Nellie McKay – Sister Orchid (2018)

Nellie McKay - Sister Orchid (2018)
Artist: Nellie McKay
Album: Sister Orchid
Genre: Vocal Jazz
Origin: USA
Released: 2018
Quality: mp3, 320 kbps
My Romance (00:02:21)
Angel Eyes (00:02:01)
Small Day Tomorrow (00:03:32)
Willow Weep for Me (00:05:54)
The Nearness of You (00:02:17)
Georgia on My Mind (00:03:34)
Lazybones (00:03:10)
Where or When (00:02:41)
Everything Happens to Me (00:02:55)
In a Sentimental Mood (00:03:47)
My Romance (Reprise) (00:02:42)


Given her jazz-influenced sound and knack for thoughtfully chosen cover songs, it’s surprising that Nellie McKay had never released a complete jazz standards album until 2018’s smoky, intimately rendered Sister Orchid. The closest the idiosyncratic singer/songwriter had gotten previously was her brightly attenuated 2009 Doris Day tribute, Normal as Blueberry Pie, which found her investigating songs heavily associated with the iconic actress and singer. Similarly, on 2015’s My Weekly Reader, McKay took on some of her favorite ’60s pop tunes by bands like the Kinks, Herman’s Hermits, Moby Grape, and others. Here, McKay takes a deftly straightforward approach, performing a set of well-chosen standards that wouldn’t be out of place on an album by Blossom Dearie (another McKay touchstone) from the 1950s. McKay, who arranged and played all of the songs on Sister Orchid, recorded the album in New York with engineer Chris Allen.
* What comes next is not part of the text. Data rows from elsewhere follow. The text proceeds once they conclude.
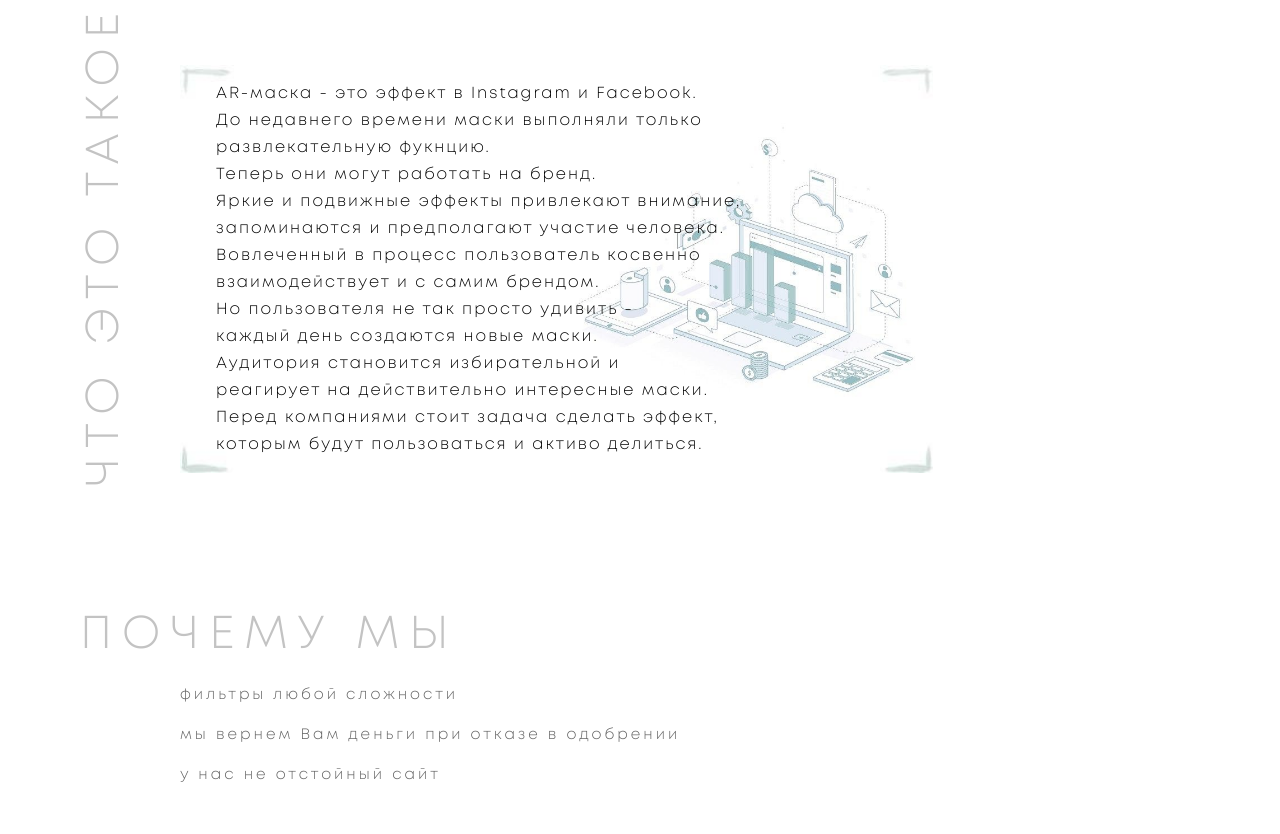
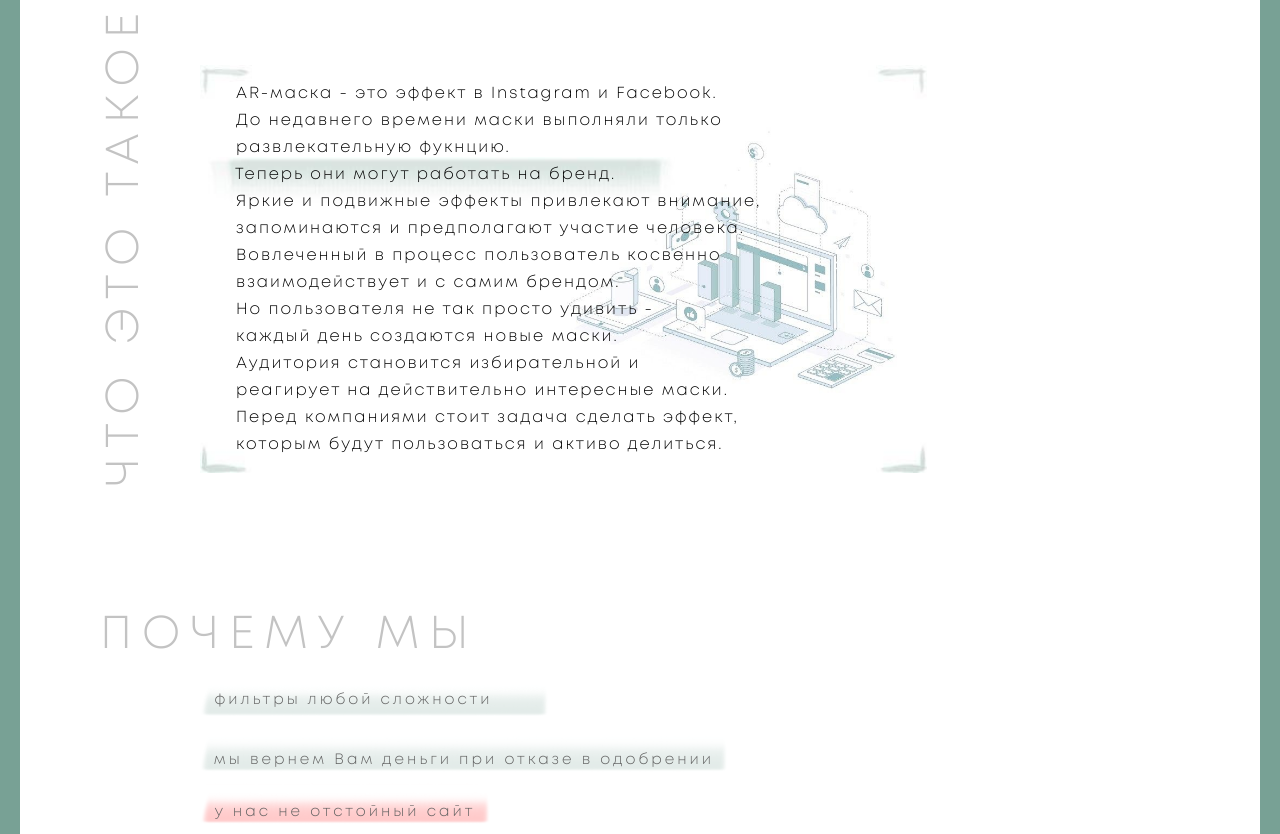
Before and after one commit to NikitaTel/Lidzer_project, a plain HTML site: page index.html in a window 1280 px wide. Shown: the part 746-1580 px from the top of the page. Drawn offline with Linux system fonts and the light colour scheme.

Commit message:
some shit

```diff
--- a/css.css
+++ b/css.css
@@ -5,6 +5,8 @@
 
 html {
     scroll-behavior: smooth;
+    border-right: 20px solid #78a195;
+    border-left: 20px solid #78a195;
 }
 
 @font-face {
@@ -236,8 +238,46 @@ section li {
     z-index: 1;
 }
 
+.first-background-span {
+	background: url(span-background.jpg);
+	background-size: 100% 100%;
+	padding: 10px 59px 23px 35px;
+    margin-left: -36px;
+}
+
 .why-us li {
 	margin-top: 20px;
+}
+
+.why-us ul li:first-child {
+	background: url(first-li-background.png);
+	background-size: 100% 100%;
+	width: 307px;
+    padding-right: 42px;
+    line-height: 31px;
+    display: flex;
+    justify-content: center;
+}
+
+.why-us ul li:nth-child(2) {
+	background: url(second-li-background.png);
+	background-size: 100% 100%;
+	width: 528px;
+    line-height: 49px;
+    display: flex;
+    justify-content: center;
+}
+
+
+.why-us ul li:nth-child(3) {
+	background: url(third-li-background.png);
+	background-size: 100% 100%;
+	width: 290px;
+    line-height: 23px;
+    display: flex;
+    justify-content: center;
+    padding-top: 9px;
+    margin-top: 7px;
 }
 
 .your-order h1 {
--- a/index.html
+++ b/index.html
@@ -1,5 +1,5 @@
 <!DOCTYPE html>
-<html lang="en">
+<html lang="en" class="main-page">
 <head>
   <meta charset="UTF-8">
   <title>TWINPIXEL</title>
```
Also changed, not shown: first-li-background.png (added), second-li-background.png (added), span-background.jpg (added), third-li-background.png (added).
Allen has worked with a bevy of jazz, folk, and pop artists including Kurt Elling, José James, Ingrid Michaelson, Andrew Bird, and others, and brings a soft, natural warmth that never interferes with McKay’s performance. Primarily, these are spare arrangements, often just McKay accompanying herself on piano, as on the haunting “Angel Eyes.” Elsewhere, as on her dusky reading of “Where or When,” she weaves in a mournful cello. There are also jaunty bits of ukulele, as on “Lazybones,” which also features her overdubbed backing vocals. The Broadway-tested McKay also displays her love of cabaret as she intersperses crowd chatter and clinking glasses to theatrical effect on “Everything Happens to Me.” Despite her penchant for artifice, McKay reveals her strong musical chops on Sister Orchid, launching into a mad-eyed boogie-woogie section on “Where or When” and delivering a spine-tingling, synth-accented take on “In a Sentimental Mood” that conjures the neon-soaked atmosphere of David Lynch’s Twin Peaks.
Review by Matt Collar